:: The records ::

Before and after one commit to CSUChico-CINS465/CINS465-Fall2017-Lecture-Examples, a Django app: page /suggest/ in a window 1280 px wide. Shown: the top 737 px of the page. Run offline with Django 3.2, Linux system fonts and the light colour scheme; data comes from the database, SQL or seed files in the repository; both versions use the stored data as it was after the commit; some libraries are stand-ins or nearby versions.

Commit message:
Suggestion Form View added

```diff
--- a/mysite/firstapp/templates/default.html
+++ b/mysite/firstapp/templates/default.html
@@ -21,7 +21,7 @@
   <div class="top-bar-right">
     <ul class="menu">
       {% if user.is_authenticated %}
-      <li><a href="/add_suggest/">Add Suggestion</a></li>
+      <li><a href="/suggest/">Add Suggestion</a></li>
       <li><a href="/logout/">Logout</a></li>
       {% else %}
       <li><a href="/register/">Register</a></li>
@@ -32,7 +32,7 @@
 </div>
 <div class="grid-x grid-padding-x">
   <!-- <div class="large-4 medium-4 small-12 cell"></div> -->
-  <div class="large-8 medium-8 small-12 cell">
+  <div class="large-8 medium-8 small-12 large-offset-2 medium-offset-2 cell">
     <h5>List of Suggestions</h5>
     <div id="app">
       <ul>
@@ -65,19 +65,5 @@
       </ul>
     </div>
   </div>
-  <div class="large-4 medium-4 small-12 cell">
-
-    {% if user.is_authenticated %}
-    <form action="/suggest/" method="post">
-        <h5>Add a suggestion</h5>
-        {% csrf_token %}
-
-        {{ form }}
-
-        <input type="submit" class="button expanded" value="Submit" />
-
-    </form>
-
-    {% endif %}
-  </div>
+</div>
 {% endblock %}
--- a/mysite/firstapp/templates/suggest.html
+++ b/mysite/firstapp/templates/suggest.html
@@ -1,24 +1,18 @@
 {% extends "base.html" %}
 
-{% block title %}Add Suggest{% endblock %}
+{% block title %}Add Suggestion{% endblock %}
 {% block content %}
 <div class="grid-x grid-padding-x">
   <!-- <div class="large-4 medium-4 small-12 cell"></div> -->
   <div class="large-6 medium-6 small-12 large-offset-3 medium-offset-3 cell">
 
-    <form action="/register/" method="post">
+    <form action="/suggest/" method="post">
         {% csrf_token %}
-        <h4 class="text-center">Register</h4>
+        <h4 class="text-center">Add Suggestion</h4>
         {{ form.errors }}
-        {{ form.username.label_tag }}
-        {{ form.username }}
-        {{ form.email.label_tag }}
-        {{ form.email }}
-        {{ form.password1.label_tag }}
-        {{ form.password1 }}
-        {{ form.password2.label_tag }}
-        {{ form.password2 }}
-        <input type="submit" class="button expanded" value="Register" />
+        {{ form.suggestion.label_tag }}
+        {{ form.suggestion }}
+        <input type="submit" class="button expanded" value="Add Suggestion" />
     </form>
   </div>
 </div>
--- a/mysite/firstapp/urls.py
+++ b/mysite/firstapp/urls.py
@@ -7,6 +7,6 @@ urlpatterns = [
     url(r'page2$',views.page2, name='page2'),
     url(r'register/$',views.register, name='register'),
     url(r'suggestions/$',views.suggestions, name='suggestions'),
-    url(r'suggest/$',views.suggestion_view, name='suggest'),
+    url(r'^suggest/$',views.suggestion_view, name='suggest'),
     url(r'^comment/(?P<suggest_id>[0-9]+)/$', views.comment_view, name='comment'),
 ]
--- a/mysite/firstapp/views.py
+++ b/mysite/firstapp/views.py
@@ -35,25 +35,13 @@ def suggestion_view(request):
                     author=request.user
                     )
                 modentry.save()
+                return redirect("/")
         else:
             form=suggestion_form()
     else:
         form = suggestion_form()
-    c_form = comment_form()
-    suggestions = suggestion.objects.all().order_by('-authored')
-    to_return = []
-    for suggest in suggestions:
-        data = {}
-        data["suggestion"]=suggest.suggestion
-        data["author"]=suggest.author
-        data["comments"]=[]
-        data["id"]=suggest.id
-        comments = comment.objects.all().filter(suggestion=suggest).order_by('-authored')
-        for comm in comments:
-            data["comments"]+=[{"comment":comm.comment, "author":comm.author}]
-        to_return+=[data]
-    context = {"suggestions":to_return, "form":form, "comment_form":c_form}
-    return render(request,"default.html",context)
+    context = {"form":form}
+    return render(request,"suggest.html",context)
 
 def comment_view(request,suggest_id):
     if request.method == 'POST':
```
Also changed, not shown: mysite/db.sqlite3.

:::

* Task goal *
Reproduce each of the records word for word.

* Result of the task *
Before and after one commit to CSUChico-CINS465/CINS465-Fall2017-Lecture-Examples, a Django app: page /suggest/ in a window 1280 px wide. Shown: the top 737 px of the page. Run offline with Django 3.2, Linux system fonts and the light colour scheme; data comes from the database, SQL or seed files in the repository; both versions use the stored data as it was after the commit; some libraries are stand-ins or nearby versions.

Commit message:
Suggestion Form View added

```diff
--- a/mysite/firstapp/templates/default.html
+++ b/mysite/firstapp/templates/default.html
@@ -21,7 +21,7 @@
   <div class="top-bar-right">
     <ul class="menu">
       {% if user.is_authenticated %}
-      <li><a href="/add_suggest/">Add Suggestion</a></li>
+      <li><a href="/suggest/">Add Suggestion</a></li>
       <li><a href="/logout/">Logout</a></li>
       {% else %}
       <li><a href="/register/">Register</a></li>
@@ -32,7 +32,7 @@
 </div>
 <div class="grid-x grid-padding-x">
   <!-- <div class="large-4 medium-4 small-12 cell"></div> -->
-  <div class="large-8 medium-8 small-12 cell">
+  <div class="large-8 medium-8 small-12 large-offset-2 medium-offset-2 cell">
     <h5>List of Suggestions</h5>
     <div id="app">
       <ul>
@@ -65,19 +65,5 @@
       </ul>
     </div>
   </div>
-  <div class="large-4 medium-4 small-12 cell">
-
-    {% if user.is_authenticated %}
-    <form action="/suggest/" method="post">
-        <h5>Add a suggestion</h5>
-        {% csrf_token %}
-
-        {{ form }}
-
-        <input type="submit" class="button expanded" value="Submit" />
-
-    </form>
-
-    {% endif %}
-  </div>
+</div>
 {% endblock %}
--- a/mysite/firstapp/templates/suggest.html
+++ b/mysite/firstapp/templates/suggest.html
@@ -1,24 +1,18 @@
 {% extends "base.html" %}
 
-{% block title %}Add Suggest{% endblock %}
+{% block title %}Add Suggestion{% endblock %}
 {% block content %}
 <div class="grid-x grid-padding-x">
   <!-- <div class="large-4 medium-4 small-12 cell"></div> -->
   <div class="large-6 medium-6 small-12 large-offset-3 medium-offset-3 cell">
 
-    <form action="/register/" method="post">
+    <form action="/suggest/" method="post">
         {% csrf_token %}
-        <h4 class="text-center">Register</h4>
+        <h4 class="text-center">Add Suggestion</h4>
         {{ form.errors }}
-        {{ form.username.label_tag }}
-        {{ form.username }}
-        {{ form.email.label_tag }}
-        {{ form.email }}
-        {{ form.password1.label_tag }}
-        {{ form.password1 }}
-        {{ form.password2.label_tag }}
-        {{ form.password2 }}
-        <input type="submit" class="button expanded" value="Register" />
+        {{ form.suggestion.label_tag }}
+        {{ form.suggestion }}
+        <input type="submit" class="button expanded" value="Add Suggestion" />
     </form>
   </div>
 </div>
--- a/mysite/firstapp/urls.py
+++ b/mysite/firstapp/urls.py
@@ -7,6 +7,6 @@ urlpatterns = [
     url(r'page2$',views.page2, name='page2'),
     url(r'register/$',views.register, name='register'),
     url(r'suggestions/$',views.suggestions, name='suggestions'),
-    url(r'suggest/$',views.suggestion_view, name='suggest'),
+    url(r'^suggest/$',views.suggestion_view, name='suggest'),
     url(r'^comment/(?P<suggest_id>[0-9]+)/$', views.comment_view, name='comment'),
 ]
--- a/mysite/firstapp/views.py
+++ b/mysite/firstapp/views.py
@@ -35,25 +35,13 @@ def suggestion_view(request):
                     author=request.user
                     )
                 modentry.save()
+                return redirect("/")
         else:
             form=suggestion_form()
     else:
         form = suggestion_form()
-    c_form = comment_form()
-    suggestions = suggestion.objects.all().order_by('-authored')
-    to_return = []
-    for suggest in suggestions:
-        data = {}
-        data["suggestion"]=suggest.suggestion
-        data["author"]=suggest.author
-        data["comments"]=[]
-        data["id"]=suggest.id
-        comments = comment.objects.all().filter(suggestion=suggest).order_by('-authored')
-        for comm in comments:
-            data["comments"]+=[{"comment":comm.comment, "author":comm.author}]
-        to_return+=[data]
-    context = {"suggestions":to_return, "form":form, "comment_form":c_form}
-    return render(request,"default.html",context)
+    context = {"form":form}
+    return render(request,"suggest.html",context)
 
 def comment_view(request,suggest_id):
     if request.method == 'POST':
```
Also changed, not shown: mysite/db.sqlite3.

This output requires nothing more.